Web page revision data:
__________
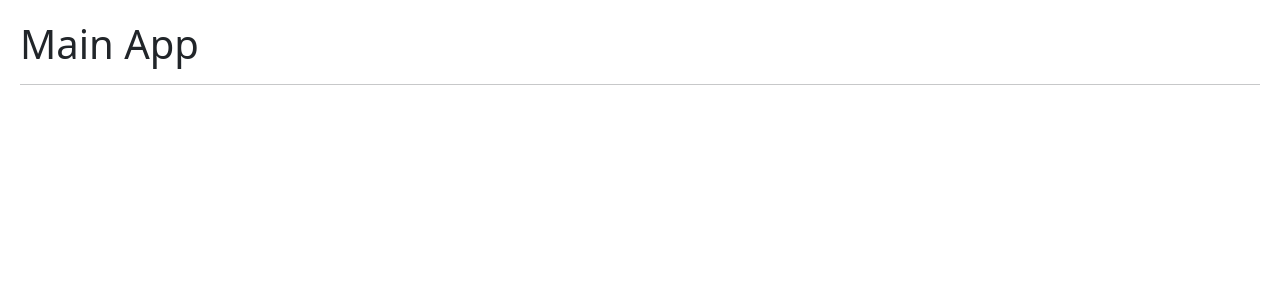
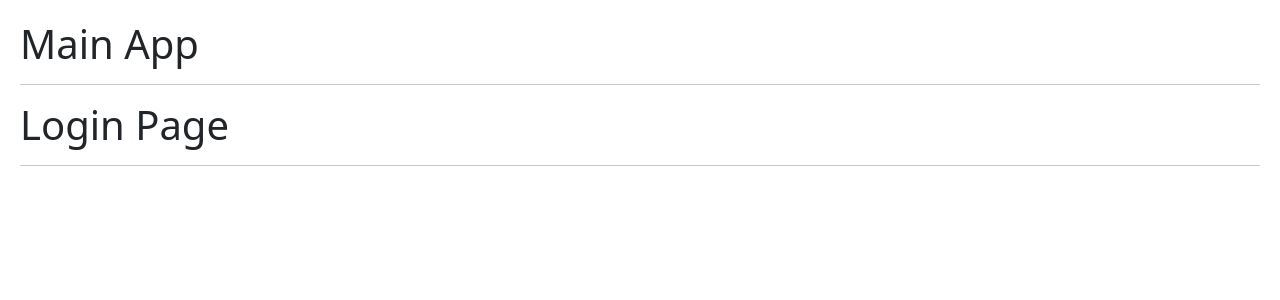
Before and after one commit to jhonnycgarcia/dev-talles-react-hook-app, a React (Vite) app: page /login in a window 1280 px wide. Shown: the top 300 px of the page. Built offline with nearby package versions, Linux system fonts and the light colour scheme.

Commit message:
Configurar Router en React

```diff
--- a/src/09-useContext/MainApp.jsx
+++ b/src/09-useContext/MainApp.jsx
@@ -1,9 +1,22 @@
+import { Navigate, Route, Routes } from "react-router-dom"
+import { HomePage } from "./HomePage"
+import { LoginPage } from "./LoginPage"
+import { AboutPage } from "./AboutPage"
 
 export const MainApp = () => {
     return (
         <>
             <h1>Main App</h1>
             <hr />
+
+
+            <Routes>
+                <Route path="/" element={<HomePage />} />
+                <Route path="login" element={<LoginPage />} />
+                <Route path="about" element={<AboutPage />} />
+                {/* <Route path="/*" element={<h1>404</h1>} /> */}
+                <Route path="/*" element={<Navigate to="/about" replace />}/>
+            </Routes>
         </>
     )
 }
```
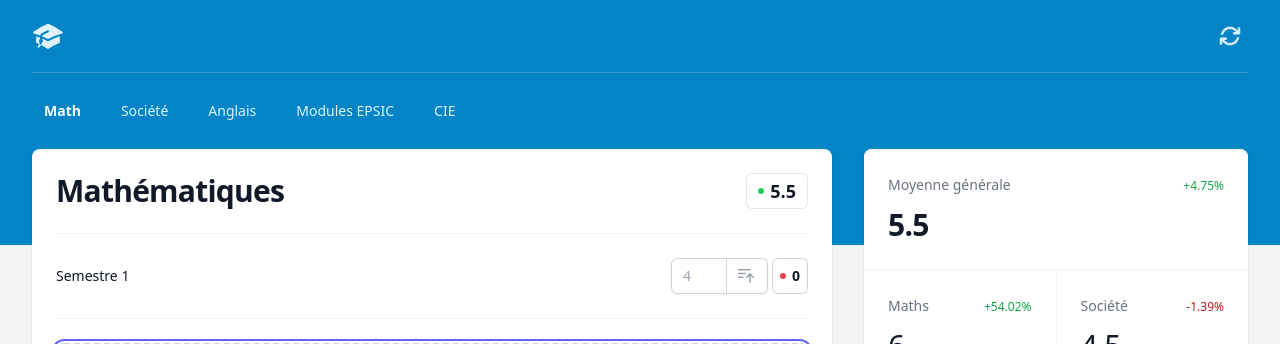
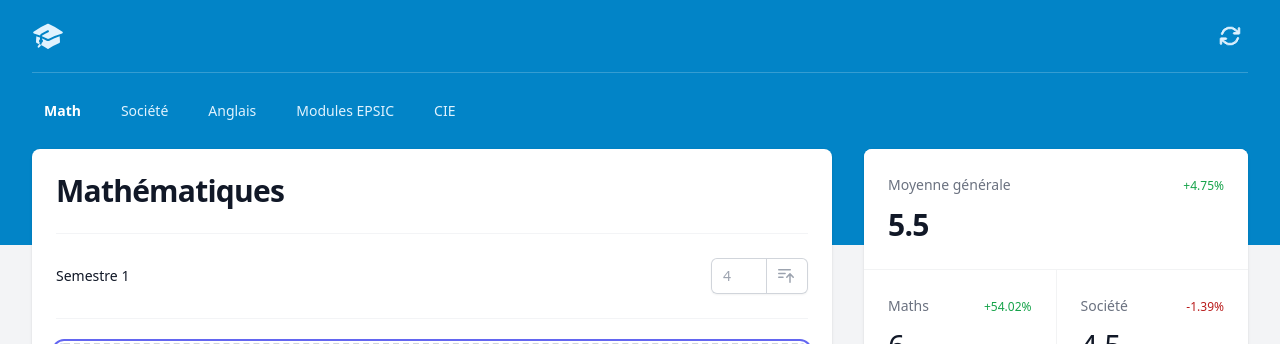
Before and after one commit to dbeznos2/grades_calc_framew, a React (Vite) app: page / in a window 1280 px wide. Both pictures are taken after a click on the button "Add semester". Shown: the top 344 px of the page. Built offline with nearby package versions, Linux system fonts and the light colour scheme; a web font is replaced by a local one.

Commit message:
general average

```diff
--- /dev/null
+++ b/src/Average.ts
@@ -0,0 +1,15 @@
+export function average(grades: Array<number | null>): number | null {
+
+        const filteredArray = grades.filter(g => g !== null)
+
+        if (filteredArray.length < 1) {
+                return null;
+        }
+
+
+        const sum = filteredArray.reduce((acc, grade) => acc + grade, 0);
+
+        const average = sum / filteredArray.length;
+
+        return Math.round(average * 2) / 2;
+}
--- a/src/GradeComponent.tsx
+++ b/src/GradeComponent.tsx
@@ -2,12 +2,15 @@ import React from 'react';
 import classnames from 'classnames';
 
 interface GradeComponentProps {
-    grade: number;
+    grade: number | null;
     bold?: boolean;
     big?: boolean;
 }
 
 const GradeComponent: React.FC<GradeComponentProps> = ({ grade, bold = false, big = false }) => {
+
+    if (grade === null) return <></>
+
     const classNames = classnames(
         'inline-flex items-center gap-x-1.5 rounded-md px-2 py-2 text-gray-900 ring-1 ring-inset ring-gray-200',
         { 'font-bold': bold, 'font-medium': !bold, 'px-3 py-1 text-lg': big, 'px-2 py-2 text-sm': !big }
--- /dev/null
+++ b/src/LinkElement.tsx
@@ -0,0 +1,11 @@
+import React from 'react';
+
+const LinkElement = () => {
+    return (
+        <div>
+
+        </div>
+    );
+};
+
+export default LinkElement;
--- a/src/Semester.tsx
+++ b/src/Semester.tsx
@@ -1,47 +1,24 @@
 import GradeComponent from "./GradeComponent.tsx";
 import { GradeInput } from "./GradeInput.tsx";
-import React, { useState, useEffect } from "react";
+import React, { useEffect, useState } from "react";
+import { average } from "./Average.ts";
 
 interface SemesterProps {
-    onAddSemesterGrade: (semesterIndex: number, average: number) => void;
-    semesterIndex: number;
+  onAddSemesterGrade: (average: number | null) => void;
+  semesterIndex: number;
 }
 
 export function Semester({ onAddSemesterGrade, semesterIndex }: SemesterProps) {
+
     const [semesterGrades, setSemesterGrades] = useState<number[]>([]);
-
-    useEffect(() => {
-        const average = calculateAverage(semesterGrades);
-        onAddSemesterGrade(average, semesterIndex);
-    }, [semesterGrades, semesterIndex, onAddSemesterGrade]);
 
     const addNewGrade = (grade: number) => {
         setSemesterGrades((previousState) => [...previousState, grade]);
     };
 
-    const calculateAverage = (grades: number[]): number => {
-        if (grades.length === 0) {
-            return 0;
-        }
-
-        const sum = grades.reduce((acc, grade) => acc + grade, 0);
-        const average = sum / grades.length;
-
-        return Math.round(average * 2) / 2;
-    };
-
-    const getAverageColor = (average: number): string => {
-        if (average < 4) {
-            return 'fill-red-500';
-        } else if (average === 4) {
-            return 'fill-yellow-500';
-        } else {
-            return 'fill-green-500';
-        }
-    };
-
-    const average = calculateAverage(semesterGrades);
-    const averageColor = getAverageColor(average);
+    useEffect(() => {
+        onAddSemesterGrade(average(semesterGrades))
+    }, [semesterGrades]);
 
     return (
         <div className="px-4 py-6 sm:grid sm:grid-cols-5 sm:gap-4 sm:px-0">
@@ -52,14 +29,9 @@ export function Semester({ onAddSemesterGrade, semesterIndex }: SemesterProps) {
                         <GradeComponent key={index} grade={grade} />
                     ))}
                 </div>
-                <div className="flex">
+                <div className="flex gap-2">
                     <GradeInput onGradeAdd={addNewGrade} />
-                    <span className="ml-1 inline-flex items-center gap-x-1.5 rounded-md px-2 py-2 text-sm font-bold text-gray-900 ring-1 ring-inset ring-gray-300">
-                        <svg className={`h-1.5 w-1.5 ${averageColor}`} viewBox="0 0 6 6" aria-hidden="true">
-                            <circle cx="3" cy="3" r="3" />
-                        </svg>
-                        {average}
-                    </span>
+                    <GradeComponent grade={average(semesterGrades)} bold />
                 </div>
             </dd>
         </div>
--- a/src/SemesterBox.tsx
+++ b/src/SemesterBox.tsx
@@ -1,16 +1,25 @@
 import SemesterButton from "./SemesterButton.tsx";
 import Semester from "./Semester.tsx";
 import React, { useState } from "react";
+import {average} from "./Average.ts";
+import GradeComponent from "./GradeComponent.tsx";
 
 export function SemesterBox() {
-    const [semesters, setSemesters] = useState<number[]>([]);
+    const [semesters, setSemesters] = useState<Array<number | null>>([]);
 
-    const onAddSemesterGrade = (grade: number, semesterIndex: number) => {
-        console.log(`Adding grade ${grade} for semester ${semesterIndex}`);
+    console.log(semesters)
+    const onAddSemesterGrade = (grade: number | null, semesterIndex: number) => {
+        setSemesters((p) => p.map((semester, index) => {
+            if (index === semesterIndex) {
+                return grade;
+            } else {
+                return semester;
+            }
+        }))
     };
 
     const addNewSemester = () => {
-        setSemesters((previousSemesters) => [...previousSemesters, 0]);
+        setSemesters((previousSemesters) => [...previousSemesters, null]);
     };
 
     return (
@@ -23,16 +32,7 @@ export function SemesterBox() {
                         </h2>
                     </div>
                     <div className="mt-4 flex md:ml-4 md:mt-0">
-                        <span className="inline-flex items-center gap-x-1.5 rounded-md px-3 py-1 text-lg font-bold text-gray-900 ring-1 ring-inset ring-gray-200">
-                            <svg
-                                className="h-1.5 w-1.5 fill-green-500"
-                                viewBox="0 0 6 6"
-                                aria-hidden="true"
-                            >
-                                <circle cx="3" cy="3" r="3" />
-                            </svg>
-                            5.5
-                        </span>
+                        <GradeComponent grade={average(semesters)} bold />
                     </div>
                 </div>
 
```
__________
**Assignment:** Exclude the pictures, then write out every record exactly as it stands.

**Answer box:**
Before and after one commit to jhonnycgarcia/dev-talles-react-hook-app, a React (Vite) app: page /login in a window 1280 px wide. Shown: the top 300 px of the page. Built offline with nearby package versions, Linux system fonts and the light colour scheme.

Commit message:
Configurar Router en React

```diff
--- a/src/09-useContext/MainApp.jsx
+++ b/src/09-useContext/MainApp.jsx
@@ -1,9 +1,22 @@
+import { Navigate, Route, Routes } from "react-router-dom"
+import { HomePage } from "./HomePage"
+import { LoginPage } from "./LoginPage"
+import { AboutPage } from "./AboutPage"
 
 export const MainApp = () => {
     return (
         <>
             <h1>Main App</h1>
             <hr />
+
+
+            <Routes>
+                <Route path="/" element={<HomePage />} />
+                <Route path="login" element={<LoginPage />} />
+                <Route path="about" element={<AboutPage />} />
+                {/* <Route path="/*" element={<h1>404</h1>} /> */}
+                <Route path="/*" element={<Navigate to="/about" replace />}/>
+            </Routes>
         </>
     )
 }
```
Before and after one commit to dbeznos2/grades_calc_framew, a React (Vite) app: page / in a window 1280 px wide. Both pictures are taken after a click on the button "Add semester". Shown: the top 344 px of the page. Built offline with nearby package versions, Linux system fonts and the light colour scheme; a web font is replaced by a local one.

Commit message:
general average

```diff
--- /dev/null
+++ b/src/Average.ts
@@ -0,0 +1,15 @@
+export function average(grades: Array<number | null>): number | null {
+
+        const filteredArray = grades.filter(g => g !== null)
+
+        if (filteredArray.length < 1) {
+                return null;
+        }
+
+
+        const sum = filteredArray.reduce((acc, grade) => acc + grade, 0);
+
+        const average = sum / filteredArray.length;
+
+        return Math.round(average * 2) / 2;
+}
--- a/src/GradeComponent.tsx
+++ b/src/GradeComponent.tsx
@@ -2,12 +2,15 @@ import React from 'react';
 import classnames from 'classnames';
 
 interface GradeComponentProps {
-    grade: number;
+    grade: number | null;
     bold?: boolean;
     big?: boolean;
 }
 
 const GradeComponent: React.FC<GradeComponentProps> = ({ grade, bold = false, big = false }) => {
+
+    if (grade === null) return <></>
+
     const classNames = classnames(
         'inline-flex items-center gap-x-1.5 rounded-md px-2 py-2 text-gray-900 ring-1 ring-inset ring-gray-200',
         { 'font-bold': bold, 'font-medium': !bold, 'px-3 py-1 text-lg': big, 'px-2 py-2 text-sm': !big }
--- /dev/null
+++ b/src/LinkElement.tsx
@@ -0,0 +1,11 @@
+import React from 'react';
+
+const LinkElement = () => {
+    return (
+        <div>
+
+        </div>
+    );
+};
+
+export default LinkElement;
--- a/src/Semester.tsx
+++ b/src/Semester.tsx
@@ -1,47 +1,24 @@
 import GradeComponent from "./GradeComponent.tsx";
 import { GradeInput } from "./GradeInput.tsx";
-import React, { useState, useEffect } from "react";
+import React, { useEffect, useState } from "react";
+import { average } from "./Average.ts";
 
 interface SemesterProps {
-    onAddSemesterGrade: (semesterIndex: number, average: number) => void;
-    semesterIndex: number;
+  onAddSemesterGrade: (average: number | null) => void;
+  semesterIndex: number;
 }
 
 export function Semester({ onAddSemesterGrade, semesterIndex }: SemesterProps) {
+
     const [semesterGrades, setSemesterGrades] = useState<number[]>([]);
-
-    useEffect(() => {
-        const average = calculateAverage(semesterGrades);
-        onAddSemesterGrade(average, semesterIndex);
-    }, [semesterGrades, semesterIndex, onAddSemesterGrade]);
 
     const addNewGrade = (grade: number) => {
         setSemesterGrades((previousState) => [...previousState, grade]);
     };
 
-    const calculateAverage = (grades: number[]): number => {
-        if (grades.length === 0) {
-            return 0;
-        }
-
-        const sum = grades.reduce((acc, grade) => acc + grade, 0);
-        const average = sum / grades.length;
-
-        return Math.round(average * 2) / 2;
-    };
-
-    const getAverageColor = (average: number): string => {
-        if (average < 4) {
-            return 'fill-red-500';
-        } else if (average === 4) {
-            return 'fill-yellow-500';
-        } else {
-            return 'fill-green-500';
-        }
-    };
-
-    const average = calculateAverage(semesterGrades);
-    const averageColor = getAverageColor(average);
+    useEffect(() => {
+        onAddSemesterGrade(average(semesterGrades))
+    }, [semesterGrades]);
 
     return (
         <div className="px-4 py-6 sm:grid sm:grid-cols-5 sm:gap-4 sm:px-0">
@@ -52,14 +29,9 @@ export function Semester({ onAddSemesterGrade, semesterIndex }: SemesterProps) {
                         <GradeComponent key={index} grade={grade} />
                     ))}
                 </div>
-                <div className="flex">
+                <div className="flex gap-2">
                     <GradeInput onGradeAdd={addNewGrade} />
-                    <span className="ml-1 inline-flex items-center gap-x-1.5 rounded-md px-2 py-2 text-sm font-bold text-gray-900 ring-1 ring-inset ring-gray-300">
-                        <svg className={`h-1.5 w-1.5 ${averageColor}`} viewBox="0 0 6 6" aria-hidden="true">
-                            <circle cx="3" cy="3" r="3" />
-                        </svg>
-                        {average}
-                    </span>
+                    <GradeComponent grade={average(semesterGrades)} bold />
                 </div>
             </dd>
         </div>
--- a/src/SemesterBox.tsx
+++ b/src/SemesterBox.tsx
@@ -1,16 +1,25 @@
 import SemesterButton from "./SemesterButton.tsx";
 import Semester from "./Semester.tsx";
 import React, { useState } from "react";
+import {average} from "./Average.ts";
+import GradeComponent from "./GradeComponent.tsx";
 
 export function SemesterBox() {
-    const [semesters, setSemesters] = useState<number[]>([]);
+    const [semesters, setSemesters] = useState<Array<number | null>>([]);
 
-    const onAddSemesterGrade = (grade: number, semesterIndex: number) => {
-        console.log(`Adding grade ${grade} for semester ${semesterIndex}`);
+    console.log(semesters)
+    const onAddSemesterGrade = (grade: number | null, semesterIndex: number) => {
+        setSemesters((p) => p.map((semester, index) => {
+            if (index === semesterIndex) {
+                return grade;
+            } else {
+                return semester;
+            }
+        }))
     };
 
     const addNewSemester = () => {
-        setSemesters((previousSemesters) => [...previousSemesters, 0]);
+        setSemesters((previousSemesters) => [...previousSemesters, null]);
     };
 
     return (
@@ -23,16 +32,7 @@ export function SemesterBox() {
                         </h2>
                     </div>
                     <div className="mt-4 flex md:ml-4 md:mt-0">
-                        <span className="inline-flex items-center gap-x-1.5 rounded-md px-3 py-1 text-lg font-bold text-gray-900 ring-1 ring-inset ring-gray-200">
-                            <svg
-                                className="h-1.5 w-1.5 fill-green-500"
-                                viewBox="0 0 6 6"
-                                aria-hidden="true"
-                            >
-                                <circle cx="3" cy="3" r="3" />
-                            </svg>
-                            5.5
-                        </span>
+                        <GradeComponent grade={average(semesters)} bold />
                     </div>
                 </div>
 
```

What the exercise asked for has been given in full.